As a first step, remove any new flowers that form and “top” the plants, nipping off the uppermost terminal shoots. Get rid of those pathetic little tomatoes, too, since they haven’t a prayer of reaching eating size, let alone ripening before frost.

This sort of pruning may not be enough here in late September. It’s now time to ramp up the persuasion with a little creative torture. The idea is to stress the plant, leading it to believe it may perish. The threat of imminent demise prompts plants to hasten the development of the next generation, i.e., seeds, which are preceded by the maturation of the seed case, i.e., fruit.

First, withhold water. You don’t want the plants to expire from thirst, but stop treating them to a daily drink. Water only as needed to keep to plants going and let them dry out some between irrigations (rain we can do nothing about).

Next, root prune. Measure about eight inches out from the main stem and plunge your spade into the earth on three sides of the plant, leaving the fourth side intact. Reports are that this technique, popularized in Dick Raymond’s book “The Joy of Gardening,” works on plants with full-sized tomatoes that just won’t ripen.

Should this gambit fail and frost threaten, there is always the fall-back tactic of indoor ripening.

One method is to rip the entire plant out of the ground and hang it upside-down in a cool, frost-free place like a basement or garage. The fruit should ripen, but you might want to check the plant often lest your red, ripe beauties fall from the stem and go splat on the basement floor.

The other method is to pick mature fruits, wrap them individually in newspaper and wait, generally about two weeks. You can hasten ripening by putting the tomatoes in a paper bag with a ripe apple or banana, which will produce the naturally-occurring gas known as ethylene.

Off-the-vine ripening only works for tomatoes that are showing signs of pink or red, or are at the “mature green” stage where the skin has turned from a uniform mid-green to a light or whitish green. If you are in doubt, cut into one tomato; mature green fruit has seeds encased in gel and no empty cavities.

Please note that direct sun is neither required nor especially helpful, so a sunny window sill is actually not the best place for your tomatoes. Warmth is the crucial factor, with temperatures of 65 to 70 degrees about optimal, and cooler temperatures slowing down the process.
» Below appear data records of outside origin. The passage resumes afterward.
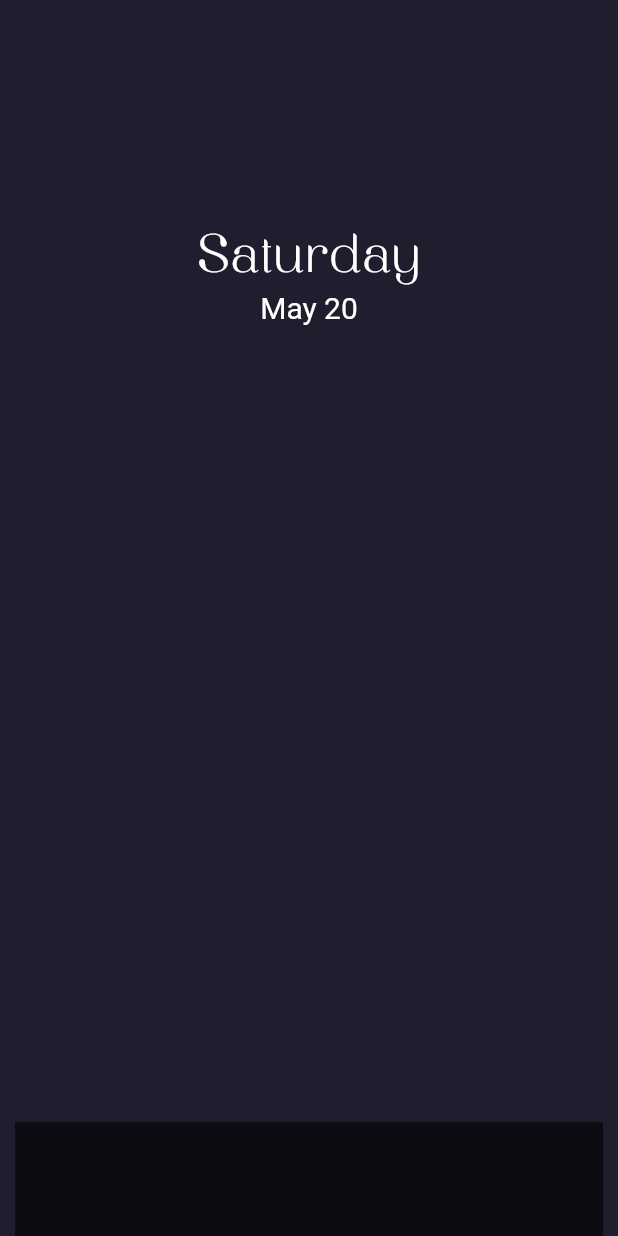
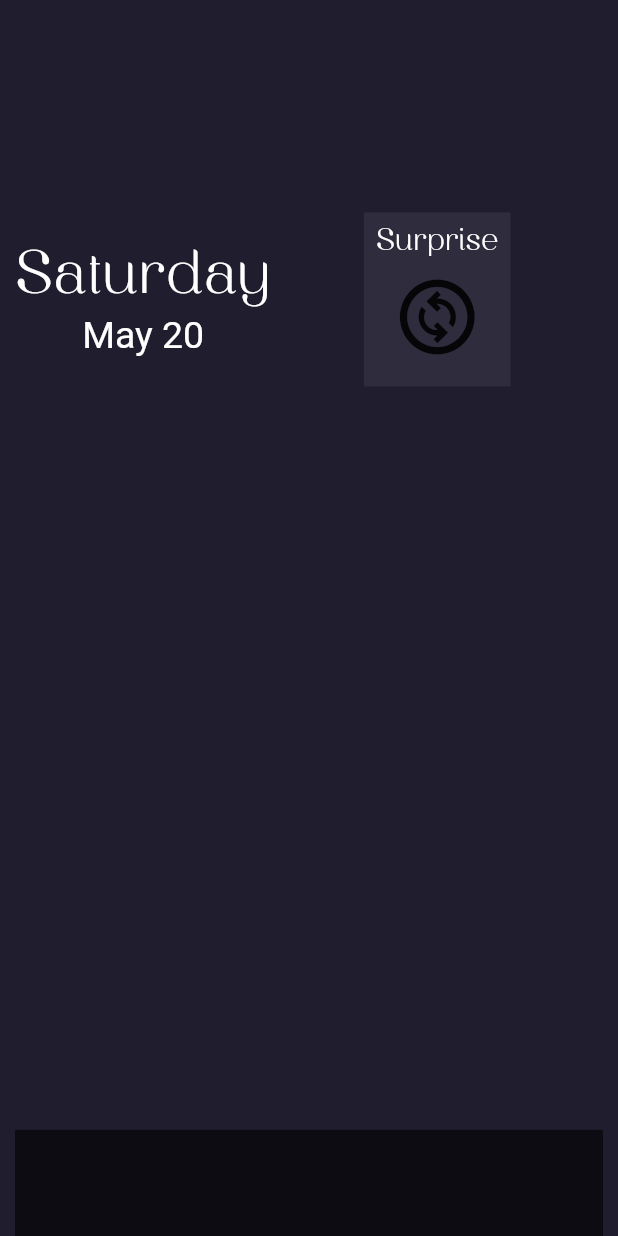
Before and after one commit to RotenKiwi/TaleHub, a Flutter app: the Home screen opened directly, on a phone screen of 412 x 824 dp. Run offline on Flutter 3.47's test engine with Material 2 defaults, Android fonts, the light colour scheme and no system bars.

Commit message:
HomeScreen
Rough design for random button

```diff
--- a/lib/Components/DayDate.dart
+++ b/lib/Components/DayDate.dart
@@ -19,7 +19,7 @@ class DayDate extends StatelessWidget {
             decoration: TextDecoration.none,
             fontFamily: 'Breath',
             color: Colors.white,
-            fontSize: 35,
+            fontSize: 40,
           ),
         ),
         Text(
@@ -28,7 +28,7 @@ class DayDate extends StatelessWidget {
             decoration: TextDecoration.none,
             //fontFamily: 'Breath',
             color: Colors.white,
-            fontSize: 20,
+            fontSize: 25,
           ),
         ),
       ],
--- a/lib/Screens/HomeScreen.dart
+++ b/lib/Screens/HomeScreen.dart
@@ -10,20 +10,47 @@ class Home extends StatelessWidget {
   @override
   Widget build(BuildContext context) {
     var day = DateTime.now();
-    return Container(
+    return Scaffold(
+      body: Container(
         color: bgColor,
         child: Padding(
           padding: const EdgeInsets.symmetric(horizontal: 10.0),
           child: Column(
             children: [
-            Spacer(flex: 2,),
+              const Spacer(
+                flex: 2,
+              ),
               Row(
                 mainAxisAlignment: MainAxisAlignment.center,
                 children: [
                   DayDate(day: day),
+                  const Spacer(),
+                  Container(
+                    color: secColor,
+                    child: Padding(
+                      padding: const EdgeInsets.all(8.0),
+                      child: Column(
+                        children: [
+                          const Text(
+                            'Surprise',
+                            style: TextStyle(
+                              decoration: TextDecoration.none,
+                              color: Colors.white,
+                              fontFamily: 'Breath',
+                              fontSize: 20,
+                            ),
+                          ),
+                          IconButton(onPressed: (){}, icon: const Icon(Icons.change_circle_outlined), iconSize: 60,)
                         ],
                       ),
-            Spacer(flex: 7,),
+                    ),
+                  ),
+                  const Spacer(),
+                ],
+              ),
+              const Spacer(
+                flex: 7,
+              ),
               Expanded(
                 flex: 1,
                 child: Container(
@@ -34,6 +61,7 @@ class Home extends StatelessWidget {
             ],
           ),
         ),
+      ),
     );
   }
 }
```
Lines whose indentation alone changed are shown as unchanged.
So, there’s your last hope. Let’s get after our tomato plants and urge them toward the finish line. After all, we’ve spent the whole summer season longing for that perfect, succulent tomato. May it not be in vain.